__What the task asks__. Which lines of the records below contain the word "away"? Report each of them in full.

__Data provided__.
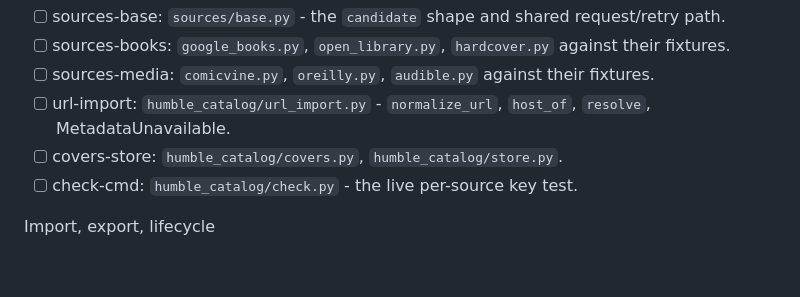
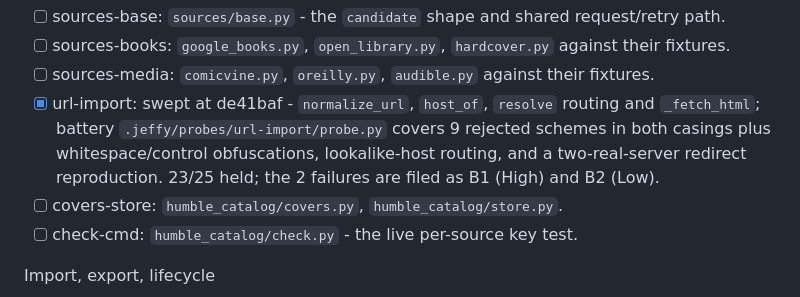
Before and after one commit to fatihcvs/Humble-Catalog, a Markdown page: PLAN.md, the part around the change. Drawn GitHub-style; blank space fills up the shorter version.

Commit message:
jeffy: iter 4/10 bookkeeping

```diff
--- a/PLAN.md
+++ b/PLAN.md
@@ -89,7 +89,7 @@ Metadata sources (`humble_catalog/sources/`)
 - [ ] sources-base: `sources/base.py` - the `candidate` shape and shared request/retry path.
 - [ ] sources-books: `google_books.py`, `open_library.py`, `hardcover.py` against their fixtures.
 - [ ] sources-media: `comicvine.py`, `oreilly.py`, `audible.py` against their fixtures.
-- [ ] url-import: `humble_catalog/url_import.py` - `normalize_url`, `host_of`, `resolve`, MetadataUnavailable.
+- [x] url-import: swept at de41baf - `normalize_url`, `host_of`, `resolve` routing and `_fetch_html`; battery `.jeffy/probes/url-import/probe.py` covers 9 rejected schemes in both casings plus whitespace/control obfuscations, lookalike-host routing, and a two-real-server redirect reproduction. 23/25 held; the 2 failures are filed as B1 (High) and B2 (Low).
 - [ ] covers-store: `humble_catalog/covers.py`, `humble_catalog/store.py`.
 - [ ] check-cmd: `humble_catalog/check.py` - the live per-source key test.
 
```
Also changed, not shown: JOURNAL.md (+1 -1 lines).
* * *
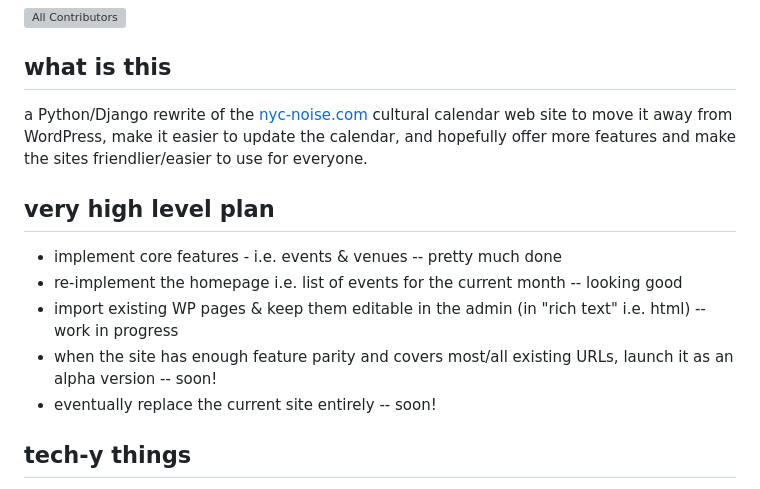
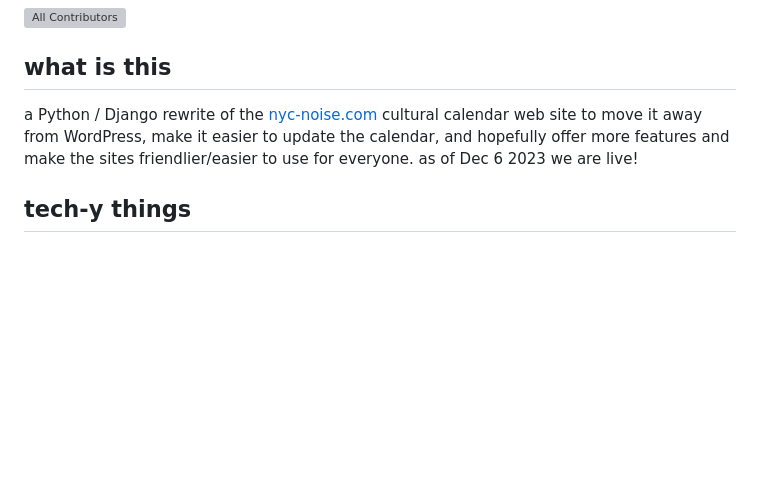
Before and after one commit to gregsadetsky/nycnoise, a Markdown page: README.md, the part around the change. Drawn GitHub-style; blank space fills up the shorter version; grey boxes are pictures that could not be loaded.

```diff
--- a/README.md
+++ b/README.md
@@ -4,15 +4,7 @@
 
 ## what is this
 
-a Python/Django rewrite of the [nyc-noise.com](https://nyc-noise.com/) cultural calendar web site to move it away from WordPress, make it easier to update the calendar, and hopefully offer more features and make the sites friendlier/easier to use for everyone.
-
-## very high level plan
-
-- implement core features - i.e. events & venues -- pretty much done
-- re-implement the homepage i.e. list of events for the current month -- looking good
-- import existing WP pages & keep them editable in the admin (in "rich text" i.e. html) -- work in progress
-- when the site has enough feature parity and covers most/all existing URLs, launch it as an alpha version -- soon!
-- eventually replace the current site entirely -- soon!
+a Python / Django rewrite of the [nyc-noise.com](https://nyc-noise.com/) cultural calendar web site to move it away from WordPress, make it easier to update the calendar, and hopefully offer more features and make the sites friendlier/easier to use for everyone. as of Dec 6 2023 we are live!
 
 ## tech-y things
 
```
* * *
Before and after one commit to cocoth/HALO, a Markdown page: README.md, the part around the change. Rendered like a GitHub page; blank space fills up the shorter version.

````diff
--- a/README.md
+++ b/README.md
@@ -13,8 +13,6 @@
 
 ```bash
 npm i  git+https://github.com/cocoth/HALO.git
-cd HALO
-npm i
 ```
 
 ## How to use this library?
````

__Result of this exercise__.
-a Python/Django rewrite of the [nyc-noise.com](https://nyc-noise.com/) cultural calendar web site to move it away from WordPress, make it easier to update the calendar, and hopefully offer more features and make the sites friendlier/easier to use for everyone.
+a Python / Django rewrite of the [nyc-noise.com](https://nyc-noise.com/) cultural calendar web site to move it away from WordPress, make it easier to update the calendar, and hopefully offer more features and make the sites friendlier/easier to use for everyone. as of Dec 6 2023 we are live!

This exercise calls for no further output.